◆ **Task**:
Report all lines of the data below that hold the word "span".

Data below:

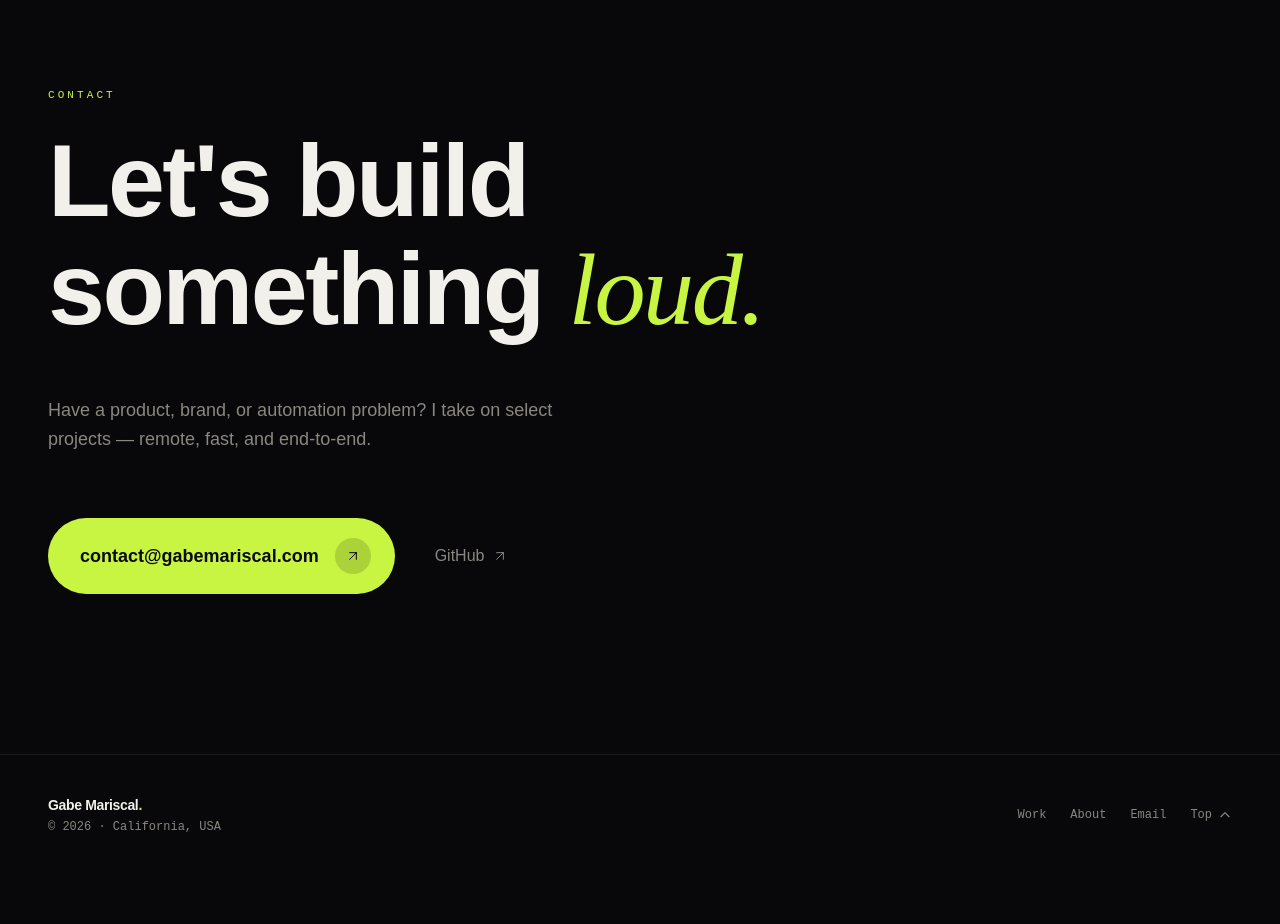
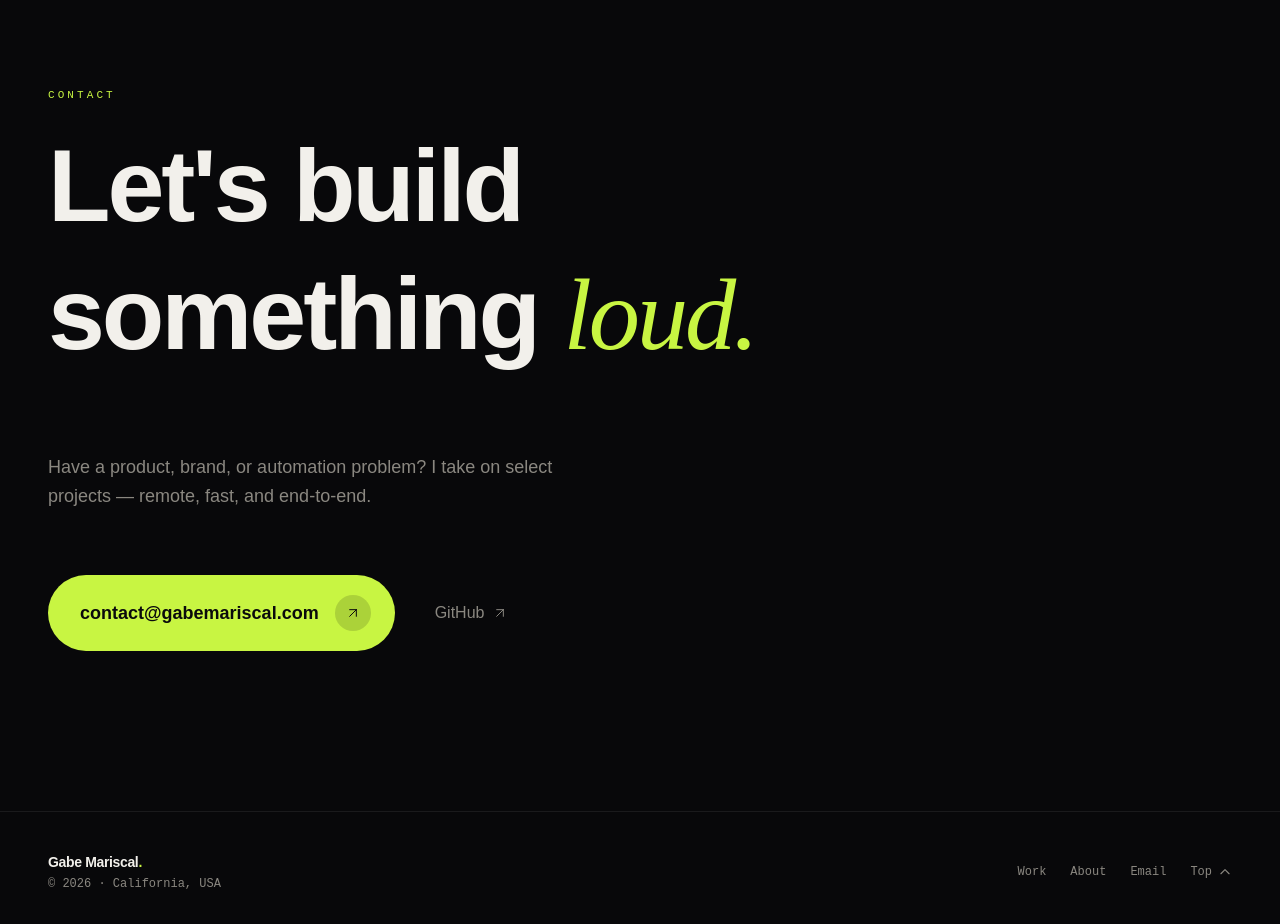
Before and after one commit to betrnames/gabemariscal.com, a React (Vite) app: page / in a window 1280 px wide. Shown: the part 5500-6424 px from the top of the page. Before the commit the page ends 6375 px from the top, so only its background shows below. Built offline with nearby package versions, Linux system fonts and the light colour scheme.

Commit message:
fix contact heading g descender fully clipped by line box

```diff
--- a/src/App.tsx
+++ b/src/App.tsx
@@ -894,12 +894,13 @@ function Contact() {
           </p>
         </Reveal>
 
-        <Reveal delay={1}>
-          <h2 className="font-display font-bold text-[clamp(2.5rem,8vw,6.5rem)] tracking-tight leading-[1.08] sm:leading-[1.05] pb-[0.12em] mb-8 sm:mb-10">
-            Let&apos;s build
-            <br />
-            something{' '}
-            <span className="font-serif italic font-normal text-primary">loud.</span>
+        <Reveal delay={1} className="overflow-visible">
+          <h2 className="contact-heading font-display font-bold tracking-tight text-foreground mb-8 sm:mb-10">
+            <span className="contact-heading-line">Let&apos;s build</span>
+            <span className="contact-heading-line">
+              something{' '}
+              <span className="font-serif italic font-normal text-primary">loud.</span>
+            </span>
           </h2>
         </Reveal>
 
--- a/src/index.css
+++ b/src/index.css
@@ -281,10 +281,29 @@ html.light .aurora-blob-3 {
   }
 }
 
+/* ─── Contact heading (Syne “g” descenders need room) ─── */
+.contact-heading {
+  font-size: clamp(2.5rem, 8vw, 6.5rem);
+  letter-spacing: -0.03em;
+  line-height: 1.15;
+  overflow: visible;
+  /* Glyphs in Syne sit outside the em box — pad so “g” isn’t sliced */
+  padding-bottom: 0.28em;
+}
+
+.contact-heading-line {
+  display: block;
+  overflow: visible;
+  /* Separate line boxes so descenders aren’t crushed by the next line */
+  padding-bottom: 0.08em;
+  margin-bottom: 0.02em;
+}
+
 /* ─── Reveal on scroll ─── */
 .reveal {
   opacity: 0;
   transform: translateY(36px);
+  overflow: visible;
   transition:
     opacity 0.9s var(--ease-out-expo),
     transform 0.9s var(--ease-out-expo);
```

End of Data.
Data below:

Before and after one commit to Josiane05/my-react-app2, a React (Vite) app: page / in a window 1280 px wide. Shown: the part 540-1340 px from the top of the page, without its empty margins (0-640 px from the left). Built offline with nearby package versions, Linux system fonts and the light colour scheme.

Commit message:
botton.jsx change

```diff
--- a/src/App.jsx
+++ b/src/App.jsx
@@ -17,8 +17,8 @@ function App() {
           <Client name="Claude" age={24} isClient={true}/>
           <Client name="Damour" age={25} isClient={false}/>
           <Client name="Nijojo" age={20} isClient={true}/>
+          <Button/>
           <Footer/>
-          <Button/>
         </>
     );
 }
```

End of Data.

◆ **Response for this exercise**:
-            <span className="font-serif italic font-normal text-primary">loud.</span>
+            <span className="contact-heading-line">Let&apos;s build</span>
+            <span className="contact-heading-line">
+              <span className="font-serif italic font-normal text-primary">loud.</span>
+            </span>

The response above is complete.